=== DATASET RECORDS ===

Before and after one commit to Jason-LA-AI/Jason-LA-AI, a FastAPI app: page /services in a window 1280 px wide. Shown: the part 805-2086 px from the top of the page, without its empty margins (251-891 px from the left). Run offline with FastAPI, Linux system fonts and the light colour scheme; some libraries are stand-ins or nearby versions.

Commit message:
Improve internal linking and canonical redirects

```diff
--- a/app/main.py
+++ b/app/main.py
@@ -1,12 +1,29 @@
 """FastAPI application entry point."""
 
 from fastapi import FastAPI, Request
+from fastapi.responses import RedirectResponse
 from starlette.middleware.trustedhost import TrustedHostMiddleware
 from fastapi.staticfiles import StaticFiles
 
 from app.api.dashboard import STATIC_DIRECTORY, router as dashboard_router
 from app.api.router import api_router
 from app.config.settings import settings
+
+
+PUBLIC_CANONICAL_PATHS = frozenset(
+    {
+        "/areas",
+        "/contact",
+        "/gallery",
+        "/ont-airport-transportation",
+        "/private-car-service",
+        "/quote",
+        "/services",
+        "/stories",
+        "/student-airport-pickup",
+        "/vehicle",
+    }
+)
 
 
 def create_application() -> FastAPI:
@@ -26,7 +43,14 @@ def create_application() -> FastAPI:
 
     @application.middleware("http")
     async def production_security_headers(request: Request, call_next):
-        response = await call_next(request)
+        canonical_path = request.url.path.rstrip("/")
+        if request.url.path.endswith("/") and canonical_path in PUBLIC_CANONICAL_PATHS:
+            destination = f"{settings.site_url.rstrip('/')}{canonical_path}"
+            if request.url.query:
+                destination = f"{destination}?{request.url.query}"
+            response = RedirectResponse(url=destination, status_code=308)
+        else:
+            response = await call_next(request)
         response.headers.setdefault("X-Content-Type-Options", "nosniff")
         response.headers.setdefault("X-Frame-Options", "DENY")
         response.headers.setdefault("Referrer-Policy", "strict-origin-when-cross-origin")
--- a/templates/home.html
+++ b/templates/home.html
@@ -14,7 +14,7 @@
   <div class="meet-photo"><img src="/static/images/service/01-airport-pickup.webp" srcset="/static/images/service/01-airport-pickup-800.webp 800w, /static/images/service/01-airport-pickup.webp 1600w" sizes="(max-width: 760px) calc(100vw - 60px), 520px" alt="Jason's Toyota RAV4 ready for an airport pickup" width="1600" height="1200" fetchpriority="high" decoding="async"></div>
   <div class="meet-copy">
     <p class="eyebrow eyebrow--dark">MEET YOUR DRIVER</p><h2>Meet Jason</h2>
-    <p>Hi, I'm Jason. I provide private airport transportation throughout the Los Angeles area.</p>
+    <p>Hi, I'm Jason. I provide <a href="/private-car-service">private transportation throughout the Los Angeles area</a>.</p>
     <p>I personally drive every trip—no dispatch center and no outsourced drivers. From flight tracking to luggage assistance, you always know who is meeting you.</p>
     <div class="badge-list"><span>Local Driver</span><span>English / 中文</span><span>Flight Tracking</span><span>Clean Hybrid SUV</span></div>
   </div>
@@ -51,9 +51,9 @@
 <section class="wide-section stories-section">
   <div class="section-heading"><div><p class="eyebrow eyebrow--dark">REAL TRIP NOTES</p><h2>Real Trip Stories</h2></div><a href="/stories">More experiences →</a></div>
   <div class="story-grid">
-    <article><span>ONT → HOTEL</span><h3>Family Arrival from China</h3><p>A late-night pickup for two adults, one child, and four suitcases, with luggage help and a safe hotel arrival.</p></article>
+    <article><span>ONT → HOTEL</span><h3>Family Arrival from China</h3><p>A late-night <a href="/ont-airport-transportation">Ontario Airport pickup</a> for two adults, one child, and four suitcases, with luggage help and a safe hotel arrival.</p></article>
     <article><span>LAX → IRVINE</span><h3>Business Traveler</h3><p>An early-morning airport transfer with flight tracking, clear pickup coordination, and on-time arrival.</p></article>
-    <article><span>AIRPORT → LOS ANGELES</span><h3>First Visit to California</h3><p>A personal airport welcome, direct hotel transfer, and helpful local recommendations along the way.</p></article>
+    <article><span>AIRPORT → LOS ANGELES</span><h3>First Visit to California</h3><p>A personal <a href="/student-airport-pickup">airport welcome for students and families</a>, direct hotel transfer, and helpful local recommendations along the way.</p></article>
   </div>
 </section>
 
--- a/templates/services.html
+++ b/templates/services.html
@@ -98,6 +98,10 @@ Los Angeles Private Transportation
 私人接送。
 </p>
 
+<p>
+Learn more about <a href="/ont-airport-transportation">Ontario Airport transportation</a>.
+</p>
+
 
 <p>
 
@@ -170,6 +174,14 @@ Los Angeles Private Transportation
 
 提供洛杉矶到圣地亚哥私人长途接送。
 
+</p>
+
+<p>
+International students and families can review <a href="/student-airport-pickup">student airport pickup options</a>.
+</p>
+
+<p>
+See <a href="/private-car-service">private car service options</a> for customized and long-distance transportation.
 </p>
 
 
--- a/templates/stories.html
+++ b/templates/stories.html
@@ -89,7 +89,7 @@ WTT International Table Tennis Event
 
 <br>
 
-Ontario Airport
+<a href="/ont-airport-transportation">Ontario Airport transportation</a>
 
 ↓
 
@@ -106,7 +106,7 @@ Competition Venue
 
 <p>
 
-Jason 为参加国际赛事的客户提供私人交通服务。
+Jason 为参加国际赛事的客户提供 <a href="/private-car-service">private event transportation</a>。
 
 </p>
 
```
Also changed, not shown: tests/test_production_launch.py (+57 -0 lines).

===

### WORK TASK
Repeat each record exactly. Omit nothing.

### TASK RESULT
Before and after one commit to Jason-LA-AI/Jason-LA-AI, a FastAPI app: page /services in a window 1280 px wide. Shown: the part 805-2086 px from the top of the page, without its empty margins (251-891 px from the left). Run offline with FastAPI, Linux system fonts and the light colour scheme; some libraries are stand-ins or nearby versions.

Commit message:
Improve internal linking and canonical redirects

```diff
--- a/app/main.py
+++ b/app/main.py
@@ -1,12 +1,29 @@
 """FastAPI application entry point."""
 
 from fastapi import FastAPI, Request
+from fastapi.responses import RedirectResponse
 from starlette.middleware.trustedhost import TrustedHostMiddleware
 from fastapi.staticfiles import StaticFiles
 
 from app.api.dashboard import STATIC_DIRECTORY, router as dashboard_router
 from app.api.router import api_router
 from app.config.settings import settings
+
+
+PUBLIC_CANONICAL_PATHS = frozenset(
+    {
+        "/areas",
+        "/contact",
+        "/gallery",
+        "/ont-airport-transportation",
+        "/private-car-service",
+        "/quote",
+        "/services",
+        "/stories",
+        "/student-airport-pickup",
+        "/vehicle",
+    }
+)
 
 
 def create_application() -> FastAPI:
@@ -26,7 +43,14 @@ def create_application() -> FastAPI:
 
     @application.middleware("http")
     async def production_security_headers(request: Request, call_next):
-        response = await call_next(request)
+        canonical_path = request.url.path.rstrip("/")
+        if request.url.path.endswith("/") and canonical_path in PUBLIC_CANONICAL_PATHS:
+            destination = f"{settings.site_url.rstrip('/')}{canonical_path}"
+            if request.url.query:
+                destination = f"{destination}?{request.url.query}"
+            response = RedirectResponse(url=destination, status_code=308)
+        else:
+            response = await call_next(request)
         response.headers.setdefault("X-Content-Type-Options", "nosniff")
         response.headers.setdefault("X-Frame-Options", "DENY")
         response.headers.setdefault("Referrer-Policy", "strict-origin-when-cross-origin")
--- a/templates/home.html
+++ b/templates/home.html
@@ -14,7 +14,7 @@
   <div class="meet-photo"><img src="/static/images/service/01-airport-pickup.webp" srcset="/static/images/service/01-airport-pickup-800.webp 800w, /static/images/service/01-airport-pickup.webp 1600w" sizes="(max-width: 760px) calc(100vw - 60px), 520px" alt="Jason's Toyota RAV4 ready for an airport pickup" width="1600" height="1200" fetchpriority="high" decoding="async"></div>
   <div class="meet-copy">
     <p class="eyebrow eyebrow--dark">MEET YOUR DRIVER</p><h2>Meet Jason</h2>
-    <p>Hi, I'm Jason. I provide private airport transportation throughout the Los Angeles area.</p>
+    <p>Hi, I'm Jason. I provide <a href="/private-car-service">private transportation throughout the Los Angeles area</a>.</p>
     <p>I personally drive every trip—no dispatch center and no outsourced drivers. From flight tracking to luggage assistance, you always know who is meeting you.</p>
     <div class="badge-list"><span>Local Driver</span><span>English / 中文</span><span>Flight Tracking</span><span>Clean Hybrid SUV</span></div>
   </div>
@@ -51,9 +51,9 @@
 <section class="wide-section stories-section">
   <div class="section-heading"><div><p class="eyebrow eyebrow--dark">REAL TRIP NOTES</p><h2>Real Trip Stories</h2></div><a href="/stories">More experiences →</a></div>
   <div class="story-grid">
-    <article><span>ONT → HOTEL</span><h3>Family Arrival from China</h3><p>A late-night pickup for two adults, one child, and four suitcases, with luggage help and a safe hotel arrival.</p></article>
+    <article><span>ONT → HOTEL</span><h3>Family Arrival from China</h3><p>A late-night <a href="/ont-airport-transportation">Ontario Airport pickup</a> for two adults, one child, and four suitcases, with luggage help and a safe hotel arrival.</p></article>
     <article><span>LAX → IRVINE</span><h3>Business Traveler</h3><p>An early-morning airport transfer with flight tracking, clear pickup coordination, and on-time arrival.</p></article>
-    <article><span>AIRPORT → LOS ANGELES</span><h3>First Visit to California</h3><p>A personal airport welcome, direct hotel transfer, and helpful local recommendations along the way.</p></article>
+    <article><span>AIRPORT → LOS ANGELES</span><h3>First Visit to California</h3><p>A personal <a href="/student-airport-pickup">airport welcome for students and families</a>, direct hotel transfer, and helpful local recommendations along the way.</p></article>
   </div>
 </section>
 
--- a/templates/services.html
+++ b/templates/services.html
@@ -98,6 +98,10 @@ Los Angeles Private Transportation
 私人接送。
 </p>
 
+<p>
+Learn more about <a href="/ont-airport-transportation">Ontario Airport transportation</a>.
+</p>
+
 
 <p>
 
@@ -170,6 +174,14 @@ Los Angeles Private Transportation
 
 提供洛杉矶到圣地亚哥私人长途接送。
 
+</p>
+
+<p>
+International students and families can review <a href="/student-airport-pickup">student airport pickup options</a>.
+</p>
+
+<p>
+See <a href="/private-car-service">private car service options</a> for customized and long-distance transportation.
 </p>
 
 
--- a/templates/stories.html
+++ b/templates/stories.html
@@ -89,7 +89,7 @@ WTT International Table Tennis Event
 
 <br>
 
-Ontario Airport
+<a href="/ont-airport-transportation">Ontario Airport transportation</a>
 
 ↓
 
@@ -106,7 +106,7 @@ Competition Venue
 
 <p>
 
-Jason 为参加国际赛事的客户提供私人交通服务。
+Jason 为参加国际赛事的客户提供 <a href="/private-car-service">private event transportation</a>。
 
 </p>
 
```
Also changed, not shown: tests/test_production_launch.py (+57 -0 lines).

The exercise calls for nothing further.